For example, if a trader is short selling 100 shares of ABC Company at $50, he or she might set a buy-stop order at $55 to protect against a move beyond this price. If the price happens to rise to $55.25, the short seller's order would be triggered, resulting in the trader buying the 100 shares back near $55. A word of caution: on an extremely large increase in price, the buy-stop market order could be triggered at a substantially higher price than $55.

A different way that a short seller can protect against a large increase like the one mentioned above is by purchasing an out-of-the-money call option. If the price does experience a move upward, the trader can exercise his or her option to buy the shares at the strike price and then provide them to the lender of the shares used in the short sale.

(To learn more about short sales, see our Short Selling Tutorial. For more on stop-loss orders, read The Stop-Loss Order - Make Sure You Use It.)

RELATED FAQS
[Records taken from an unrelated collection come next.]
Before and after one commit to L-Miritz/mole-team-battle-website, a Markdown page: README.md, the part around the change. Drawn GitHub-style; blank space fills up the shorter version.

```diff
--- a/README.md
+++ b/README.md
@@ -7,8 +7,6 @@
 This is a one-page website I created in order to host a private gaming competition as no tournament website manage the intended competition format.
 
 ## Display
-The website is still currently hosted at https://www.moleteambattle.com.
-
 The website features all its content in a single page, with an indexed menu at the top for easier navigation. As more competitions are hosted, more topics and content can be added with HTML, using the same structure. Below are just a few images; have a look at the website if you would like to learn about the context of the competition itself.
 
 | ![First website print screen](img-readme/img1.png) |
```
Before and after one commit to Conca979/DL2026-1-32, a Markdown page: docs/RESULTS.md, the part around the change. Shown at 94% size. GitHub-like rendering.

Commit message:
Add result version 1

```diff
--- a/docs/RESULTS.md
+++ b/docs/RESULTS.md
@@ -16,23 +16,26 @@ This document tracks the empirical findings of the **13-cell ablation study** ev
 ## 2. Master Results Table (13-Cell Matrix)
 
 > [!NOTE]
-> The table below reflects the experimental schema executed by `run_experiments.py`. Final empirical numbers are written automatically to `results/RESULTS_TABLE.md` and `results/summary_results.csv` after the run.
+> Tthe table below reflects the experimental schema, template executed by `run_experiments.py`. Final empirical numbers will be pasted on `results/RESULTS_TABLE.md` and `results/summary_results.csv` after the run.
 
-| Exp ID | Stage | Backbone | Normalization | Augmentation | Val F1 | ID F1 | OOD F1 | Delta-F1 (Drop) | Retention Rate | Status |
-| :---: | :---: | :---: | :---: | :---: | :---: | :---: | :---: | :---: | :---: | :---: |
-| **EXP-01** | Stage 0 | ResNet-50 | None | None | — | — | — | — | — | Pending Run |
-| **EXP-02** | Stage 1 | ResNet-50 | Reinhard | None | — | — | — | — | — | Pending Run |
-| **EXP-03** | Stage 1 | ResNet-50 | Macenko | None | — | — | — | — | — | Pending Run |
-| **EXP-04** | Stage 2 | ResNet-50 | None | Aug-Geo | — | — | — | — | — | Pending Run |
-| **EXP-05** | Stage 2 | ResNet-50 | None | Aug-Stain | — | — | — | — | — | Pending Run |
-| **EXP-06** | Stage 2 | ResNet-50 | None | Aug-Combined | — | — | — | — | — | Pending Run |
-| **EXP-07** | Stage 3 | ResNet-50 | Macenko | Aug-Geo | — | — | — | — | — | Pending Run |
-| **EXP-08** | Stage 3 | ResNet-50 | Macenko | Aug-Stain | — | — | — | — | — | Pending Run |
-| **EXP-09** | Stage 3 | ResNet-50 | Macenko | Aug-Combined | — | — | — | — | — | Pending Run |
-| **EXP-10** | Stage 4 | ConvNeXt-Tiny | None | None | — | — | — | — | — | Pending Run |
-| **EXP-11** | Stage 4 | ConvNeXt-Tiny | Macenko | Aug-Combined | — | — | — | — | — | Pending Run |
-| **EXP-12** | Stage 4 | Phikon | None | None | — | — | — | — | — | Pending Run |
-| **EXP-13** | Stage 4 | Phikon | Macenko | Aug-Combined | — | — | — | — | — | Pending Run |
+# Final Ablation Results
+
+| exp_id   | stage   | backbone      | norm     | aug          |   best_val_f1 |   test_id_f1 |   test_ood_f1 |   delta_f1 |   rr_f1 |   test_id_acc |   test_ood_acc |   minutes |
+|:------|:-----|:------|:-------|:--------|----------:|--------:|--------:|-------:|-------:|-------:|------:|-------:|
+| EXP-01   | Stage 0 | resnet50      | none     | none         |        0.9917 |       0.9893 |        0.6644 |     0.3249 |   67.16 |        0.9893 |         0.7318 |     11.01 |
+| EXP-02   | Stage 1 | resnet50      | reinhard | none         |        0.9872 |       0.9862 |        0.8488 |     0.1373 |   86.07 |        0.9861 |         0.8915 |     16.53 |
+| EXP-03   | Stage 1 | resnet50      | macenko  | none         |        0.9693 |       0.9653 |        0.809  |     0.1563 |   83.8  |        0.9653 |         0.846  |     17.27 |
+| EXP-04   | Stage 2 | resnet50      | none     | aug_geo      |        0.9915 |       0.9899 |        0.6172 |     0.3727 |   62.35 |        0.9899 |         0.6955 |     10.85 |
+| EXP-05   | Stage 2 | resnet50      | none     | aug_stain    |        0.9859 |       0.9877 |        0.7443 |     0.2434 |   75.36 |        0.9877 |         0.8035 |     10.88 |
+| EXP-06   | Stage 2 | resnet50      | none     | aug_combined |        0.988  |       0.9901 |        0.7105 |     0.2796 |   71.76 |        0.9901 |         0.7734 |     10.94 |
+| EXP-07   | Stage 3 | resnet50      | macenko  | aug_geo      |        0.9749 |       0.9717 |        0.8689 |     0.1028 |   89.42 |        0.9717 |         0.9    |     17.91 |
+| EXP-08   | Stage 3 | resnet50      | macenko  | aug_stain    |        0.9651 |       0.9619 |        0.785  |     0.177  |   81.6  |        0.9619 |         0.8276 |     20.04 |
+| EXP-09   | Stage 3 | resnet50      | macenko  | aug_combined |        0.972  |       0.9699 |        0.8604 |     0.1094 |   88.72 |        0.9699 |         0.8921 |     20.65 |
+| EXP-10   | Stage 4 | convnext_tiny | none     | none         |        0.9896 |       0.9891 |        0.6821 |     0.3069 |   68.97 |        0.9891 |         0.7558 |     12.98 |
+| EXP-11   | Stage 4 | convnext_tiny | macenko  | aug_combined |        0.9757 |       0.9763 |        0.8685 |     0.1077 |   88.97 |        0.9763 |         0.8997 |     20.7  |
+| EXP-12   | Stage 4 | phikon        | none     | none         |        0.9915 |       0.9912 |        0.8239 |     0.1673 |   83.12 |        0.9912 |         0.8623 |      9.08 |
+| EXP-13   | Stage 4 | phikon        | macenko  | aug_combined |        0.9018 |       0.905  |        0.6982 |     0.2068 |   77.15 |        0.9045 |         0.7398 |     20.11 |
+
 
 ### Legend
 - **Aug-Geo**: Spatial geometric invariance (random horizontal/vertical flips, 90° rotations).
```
  1. What are the risks associated with investing in telecommunication stocks

    Read about some of the risks associated with investing in telecommunication stocks, including several that are specific to ...
  2. What is liquidity risk?

    Learn how to distinguish between the two broad types of financial liquidity risk: funding liquidity risk and market liquidity ...
  3. What does the gearing ratio say about risk?

    Find out why lenders and investors pay close attention to a firm's gearing ratios, and why both too much and too little borrowing ...
  4. What are the most common momentum oscillators used in options trading?

    Read about some of the most common technical momentum oscillators that options traders use, and learn why momentum is a critical ...
RELATED TERMS
  1. Investment Income Ratio

    The ratio of an insurance company’s net investment income to ...
  2. Adjustable Feature

    Contract language that allows adjustments to be made to the premium ...
  3. Development To Policyholder Surplus

    The ratio of an insurer’s loss reserve development to its policyholders’ ...
  4. Overall Liquidity Ratio

    A measurement of a company’s capacity to pay for its liabilities ...
  5. Reinsurance Recoverables to Policyholder Surplus

    The amount of incurred losses covered by reinsurers compared ...
  6. Net Premiums Written To Policyholder Surplus

    A ratio of an insurance company’s gross premiums written less ...

You May Also Like

Related Articles
  1. Options & Futures

    Stock Futures vs Stock Options

  2. First time stock investors may ask, is there any way to buy insurance on stocks to prevent losses?
    Options & Futures

    Stock Safety: Top 3 Ways to Limit Your ...

  3. Options & Futures

    Applying Binary Options To Equity Markets

  4. Investors can use derivative securities to effectively buy insurance on their individual holdings or on their portfolio as a whole.
    Options & Futures

    Can You Buy Stock Insurace? 3 Strategies ...

  5. With more ETFs to trade, the risks associated with these investments have grown. To mitigate these risks, ETF options are a hedging strategy for traders.
    Mutual Funds & ETFs

    ETF Options Hedge Risk of ETF Trades

Trading Center